Forecast and Reality - Making Weather Decisions
12 May 2016 | Atlantic Ocean 140 miles South of Fort Lauderdale
We expect to roll into town by mid-day tomorrow. Well, that's what we forecast.
Early on we made our first time commitment to our son Cliff to meet him in Detroit. We missed him by weeks. That was then and this is now. The process by which we forecast our whereabouts is done on the fly. We download maps, order cruising guides, talk to fellow cruisers, talk to each other and read books about local history. We parlay that all together (me the map downloading and device management, Pamela the reading and book buying and together talking to others) and make decisions daily, just like we always have when we traveled the tour de france in 04 and the many camping, canoe, cross country family trips we've taken together. Today was no different.
Our sailing armada speaks once a day on the SSB radio on our very on "net' as they call them. They have rotating leaders which we are one of, that lead a brief run down of emergency issues, location and weather of vessels and any chatty topic of conversation that comes to mind, including navigation expectations given the more seasoned vessels in our fleet. Our leader in Carina, a beautiful Tayana 55 center cockpit and another in a Saga 48, Altair have done this run multiple times. The nets are always short and sweet and maybe even a little gruff with little to no chatty conversation as by and large they are all attended by men. Those of you that know men get it. Grumpf.
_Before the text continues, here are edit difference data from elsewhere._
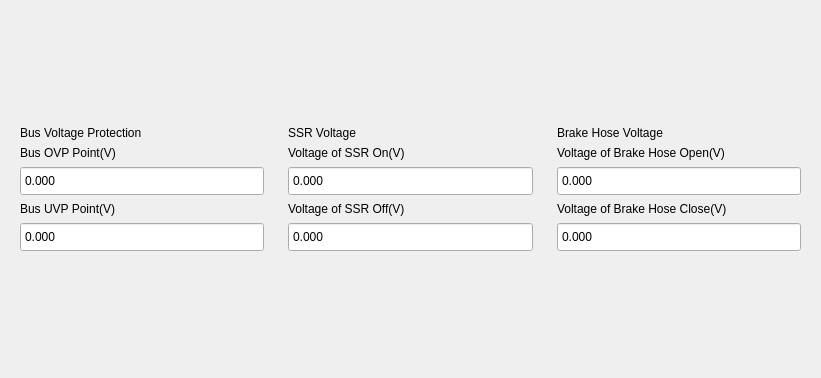
Before: the Qt Designer form Libs/UI/UiPower/graphpower129.ui in tiangaomingjing/ServoDriveTech, drawn with Qt 5.
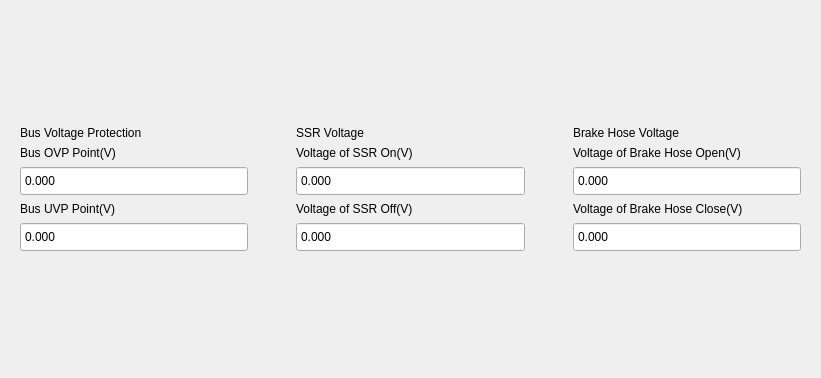
After: the same form once the commit is applied.

Patch:
```diff
--- a/Libs/UI/UiPower/graphpower129.ui
+++ b/Libs/UI/UiPower/graphpower129.ui
@@ -29,6 +29,9 @@
    </item>
    <item>
     <layout class="QHBoxLayout" name="horizontalLayout">
+     <property name="spacing">
+      <number>30</number>
+     </property>
      <item>
       <widget class="QWidget" name="widget_pwrBus" native="true">
        <layout class="QVBoxLayout" name="verticalLayout">
```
Another cruising couple we have befriended or should I say have befriended us, the bumbling newbies of the group who know us when we came together on the Caribbean 1500 as having left 3 days behind the fleet with engine troubles. They first introduced us to the come back to warm sunny Florida and not the cold Chesapeake in May are on a Saga 43 that is much the same design as ours, long distance performance cruiser. Their boat is Free Spirit and I must say it becomes them. They work together to manage their boat and schedule, divide and conquering like we do. They both are characters and have much more sailing experience than we do. She introduced us to the "lady's net" which is a separate radio time that is less structured and more focused on conversation than information exchange. Its at 1300 daily and if any of the other boats are like ours Pamela does the talking while I listen in unobtrusively to topics ranging from fishing, watch schedules and today, navigation..
This is where it got a little weird. We have been understandably concerned about the gulf stream crossing having done it alone in calm waters on the way down only once before. About halfway into the conversation today Pamela sticks her head out into the cockpits and says "mrs doubtfire is attending today's ladys radio net and will answer all of your questions about the gulf stream" Many of you remember Robin Williams hilarious portrayal of the same was being imitated by a crew member on Free Spirit, who as Pamela reminded me won the navigators award for the trip down on the C1500. My biggest questions was when and where do you pick up the GS? Do you cut across the straights of Florida to get it early or do you make a bee line for the destination and get it the last 25 miles? The former longer miles but potentially shorter time given the boost of the 2.5-4.5 knot current. Mrs Doubtfire took our position and made a recommendation of where to enter it and explained the best way to use the GS is to enter it so that you generally can move north and slightly west to cross, riding it like and escalator to your destination rather than try to cross it at a more right angle that may be impossible to get to your destination as you blast by it trying to use your 8 knot speed to cross a 4.5 northbound current. Sort of like shooting at a target from a speeding car out the side window. Afterwards I realized he had carried on the entire discussion in a poor impression of Mrs Doubtfire over a SSB radio all to make sure thta he was not man crashing his first mate's lady's radio chat.
We reset our target for directly south of our destination so that while the Florida coast extends outward to the east as it heads north, we'll be tucked safely in the gulf stream making 12 knots to our destination by tomorrow morning.
At least that's what we forecast.